Version comparison data
====

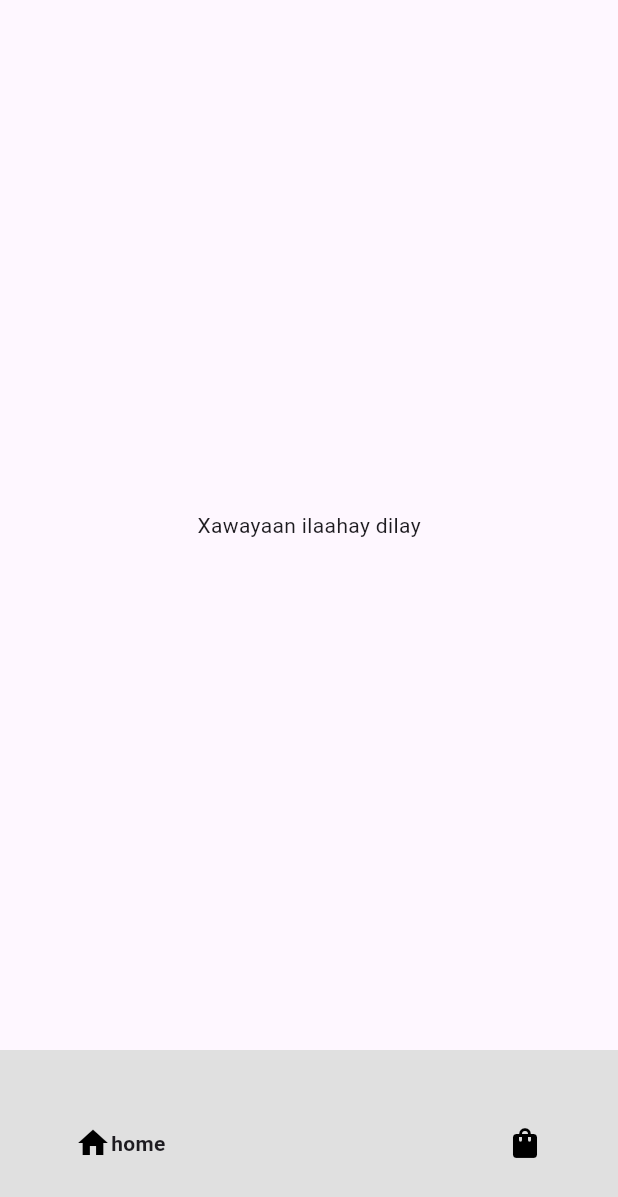
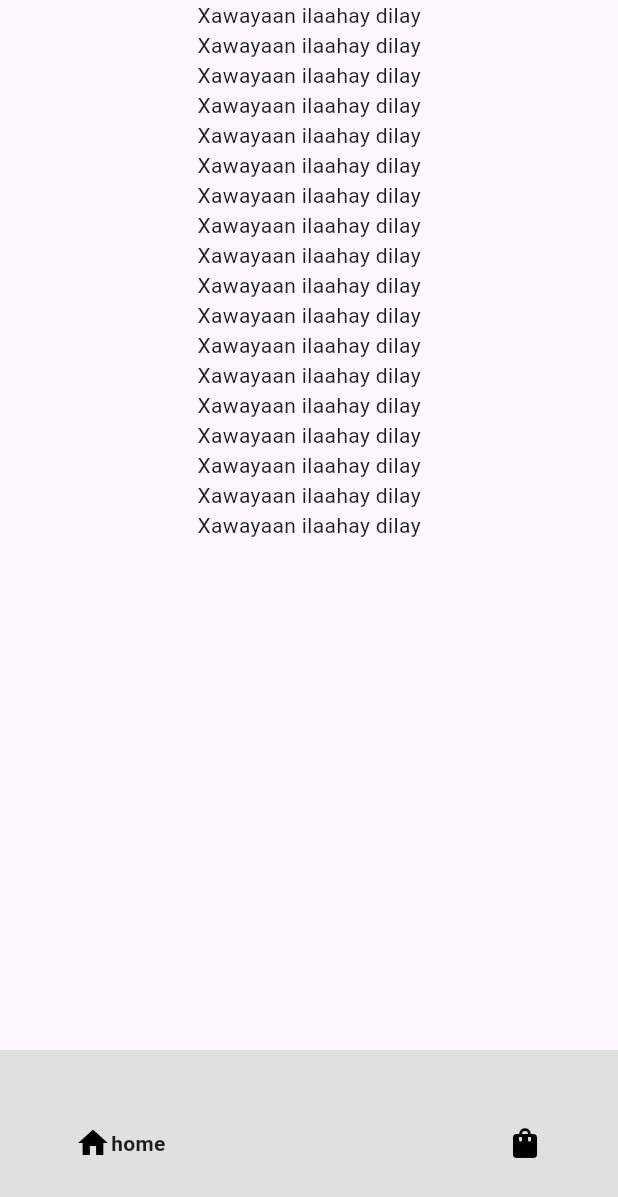
Before and after one commit to jibril-ali7/jibro, a Flutter app: the screen it shows after launch, after a tap on "shop now", on a phone screen of 412 x 824 dp. Shown: the top 1197 px of the screen. Run offline on Flutter 3.47's test engine with Material 3 defaults, Android fonts, the light colour scheme and no system bars; drawn by our look-alikes of google_nav_bar.

Commit message:
multiple texts inhhmm .dart

```diff
--- a/lib/pages/hhm.dart
+++ b/lib/pages/hhm.dart
@@ -9,7 +9,28 @@ class Hhm extends StatelessWidget {
     return Scaffold(
       body: Center(
         child: Container(
-          child: Text('Xawayaan ilaahay dilay'),
+          child: Column(
+            children: [
+              Text('Xawayaan ilaahay dilay'),
+              Text('Xawayaan ilaahay dilay'),
+              Text('Xawayaan ilaahay dilay'),
+              Text('Xawayaan ilaahay dilay'),
+              Text('Xawayaan ilaahay dilay'),
+              Text('Xawayaan ilaahay dilay'),
+              Text('Xawayaan ilaahay dilay'),
+              Text('Xawayaan ilaahay dilay'),
+              Text('Xawayaan ilaahay dilay'),
+              Text('Xawayaan ilaahay dilay'),
+              Text('Xawayaan ilaahay dilay'),
+              Text('Xawayaan ilaahay dilay'),
+              Text('Xawayaan ilaahay dilay'),
+              Text('Xawayaan ilaahay dilay'),
+              Text('Xawayaan ilaahay dilay'),
+              Text('Xawayaan ilaahay dilay'),
+              Text('Xawayaan ilaahay dilay'),
+              Text('Xawayaan ilaahay dilay'),
+            ],
+          ),
         ),
       ),
     );
```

====

Exercise
Among the lines above, count those containing "dart" and give only that count.

Worked solution
3